**Task to carry out**
Please restate the records that follow word for word, omitting any images.

[[ Data to examine open ]]

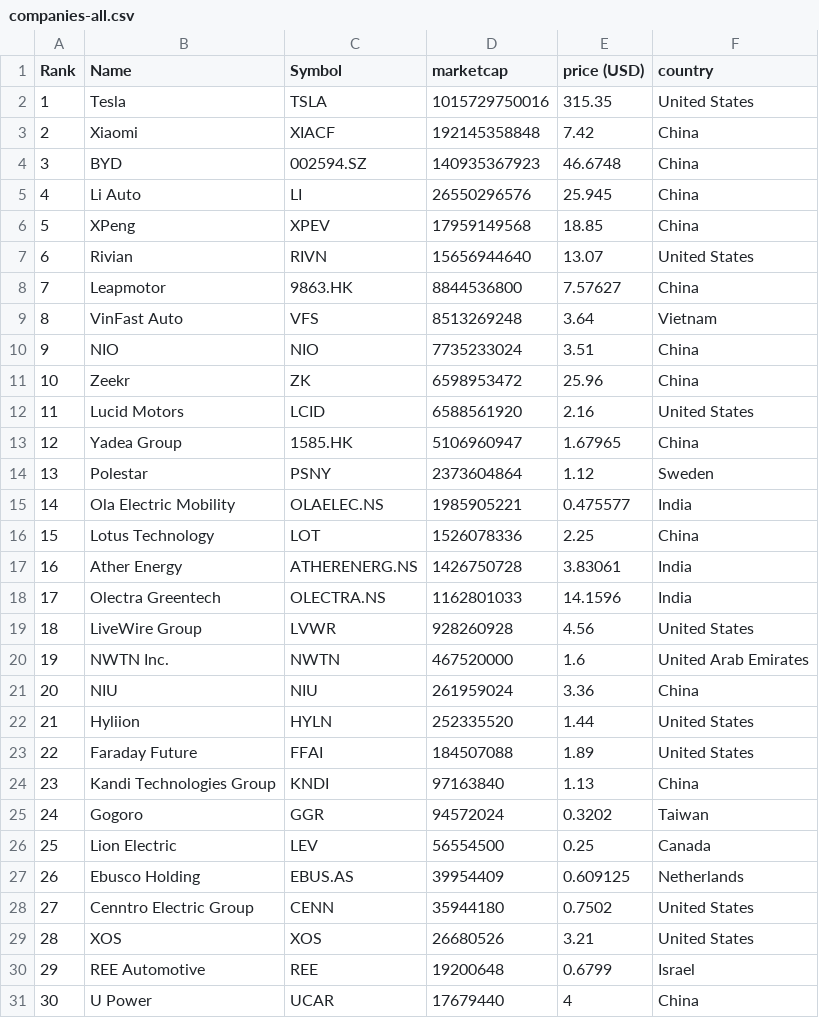
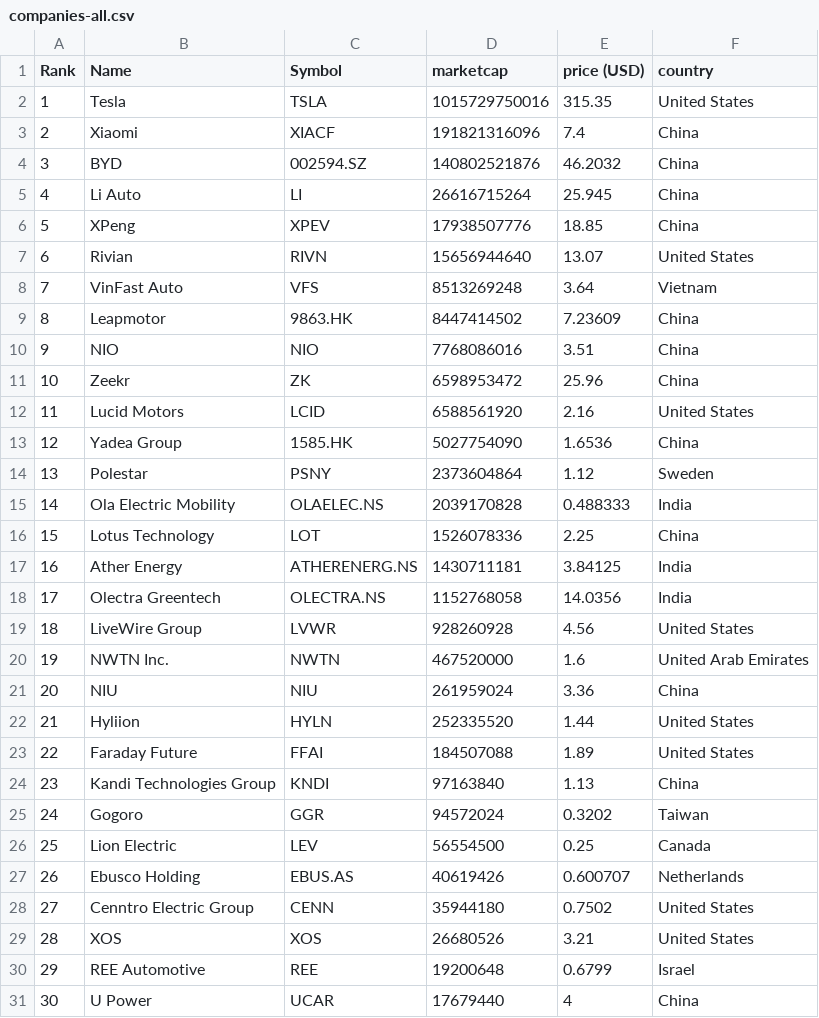
Before and after one commit to sosalemorvan/merida-june-6-2024_artfisica, a CSV file: companies-all.csv, drawn as a sheet; only a part is shown.

```diff
--- a/companies-all.csv
+++ b/companies-all.csv
@@ -2,18 +2,18 @@
 "1","Tesla","TSLA","1015729750016","315.35","United States"
-"2","Xiaomi","XIACF","192145358848","7.42","China"
-"3","BYD","002594.SZ","140935367923","46.6748","China"
-"4","Li Auto","LI","26550296576","25.945","China"
-"5","XPeng","XPEV","17959149568","18.85","China"
+"2","Xiaomi","XIACF","191821316096","7.4","China"
+"3","BYD","002594.SZ","140802521876","46.2032","China"
+"4","Li Auto","LI","26616715264","25.945","China"
+"5","XPeng","XPEV","17938507776","18.85","China"
 "6","Rivian","RIVN","15656944640","13.07","United States"
-"7","Leapmotor","9863.HK","8844536800","7.57627","China"
-"8","VinFast Auto","VFS","8513269248","3.64","Vietnam"
-"9","NIO","NIO","7735233024","3.51","China"
+"7","VinFast Auto","VFS","8513269248","3.64","Vietnam"
+"8","Leapmotor","9863.HK","8447414502","7.23609","China"
+"9","NIO","NIO","7768086016","3.51","China"
 "10","Zeekr","ZK","6598953472","25.96","China"
 "11","Lucid Motors","LCID","6588561920","2.16","United States"
-"12","Yadea Group","1585.HK","5106960947","1.67965","China"
+"12","Yadea Group","1585.HK","5027754090","1.6536","China"
 "13","Polestar","PSNY","2373604864","1.12","Sweden"
-"14","Ola Electric Mobility","OLAELEC.NS","1985905221","0.475577","India"
+"14","Ola Electric Mobility","OLAELEC.NS","2039170828","0.488333","India"
 "15","Lotus Technology","LOT","1526078336","2.25","China"
-"16","Ather Energy","ATHERENERG.NS","1426750728","3.83061","India"
-"17","Olectra Greentech","OLECTRA.NS","1162801033","14.1596","India"
+"16","Ather Energy","ATHERENERG.NS","1430711181","3.84125","India"
+"17","Olectra Greentech","OLECTRA.NS","1152768058","14.0356","India"
 "18","LiveWire Group","LVWR","928260928","4.56","United States"
@@ -26,3 +26,3 @@
 "25","Lion Electric","LEV","56554500","0.25","Canada"
-"26","Ebusco Holding","EBUS.AS","39954409","0.609125","Netherlands"
+"26","Ebusco Holding","EBUS.AS","40619426","0.600707","Netherlands"
 "27","Cenntro Electric Group","CENN","35944180","0.7502","United States"
```
Also changed, not shown: companies-china.csv.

[[ Data to examine closed ]]

**Task solution**
Before and after one commit to sosalemorvan/merida-june-6-2024_artfisica, a CSV file: companies-all.csv, drawn as a sheet; only a part is shown.

```diff
--- a/companies-all.csv
+++ b/companies-all.csv
@@ -2,18 +2,18 @@
 "1","Tesla","TSLA","1015729750016","315.35","United States"
-"2","Xiaomi","XIACF","192145358848","7.42","China"
-"3","BYD","002594.SZ","140935367923","46.6748","China"
-"4","Li Auto","LI","26550296576","25.945","China"
-"5","XPeng","XPEV","17959149568","18.85","China"
+"2","Xiaomi","XIACF","191821316096","7.4","China"
+"3","BYD","002594.SZ","140802521876","46.2032","China"
+"4","Li Auto","LI","26616715264","25.945","China"
+"5","XPeng","XPEV","17938507776","18.85","China"
 "6","Rivian","RIVN","15656944640","13.07","United States"
-"7","Leapmotor","9863.HK","8844536800","7.57627","China"
-"8","VinFast Auto","VFS","8513269248","3.64","Vietnam"
-"9","NIO","NIO","7735233024","3.51","China"
+"7","VinFast Auto","VFS","8513269248","3.64","Vietnam"
+"8","Leapmotor","9863.HK","8447414502","7.23609","China"
+"9","NIO","NIO","7768086016","3.51","China"
 "10","Zeekr","ZK","6598953472","25.96","China"
 "11","Lucid Motors","LCID","6588561920","2.16","United States"
-"12","Yadea Group","1585.HK","5106960947","1.67965","China"
+"12","Yadea Group","1585.HK","5027754090","1.6536","China"
 "13","Polestar","PSNY","2373604864","1.12","Sweden"
-"14","Ola Electric Mobility","OLAELEC.NS","1985905221","0.475577","India"
+"14","Ola Electric Mobility","OLAELEC.NS","2039170828","0.488333","India"
 "15","Lotus Technology","LOT","1526078336","2.25","China"
-"16","Ather Energy","ATHERENERG.NS","1426750728","3.83061","India"
-"17","Olectra Greentech","OLECTRA.NS","1162801033","14.1596","India"
+"16","Ather Energy","ATHERENERG.NS","1430711181","3.84125","India"
+"17","Olectra Greentech","OLECTRA.NS","1152768058","14.0356","India"
 "18","LiveWire Group","LVWR","928260928","4.56","United States"
@@ -26,3 +26,3 @@
 "25","Lion Electric","LEV","56554500","0.25","Canada"
-"26","Ebusco Holding","EBUS.AS","39954409","0.609125","Netherlands"
+"26","Ebusco Holding","EBUS.AS","40619426","0.600707","Netherlands"
 "27","Cenntro Electric Group","CENN","35944180","0.7502","United States"
```
Also changed, not shown: companies-china.csv.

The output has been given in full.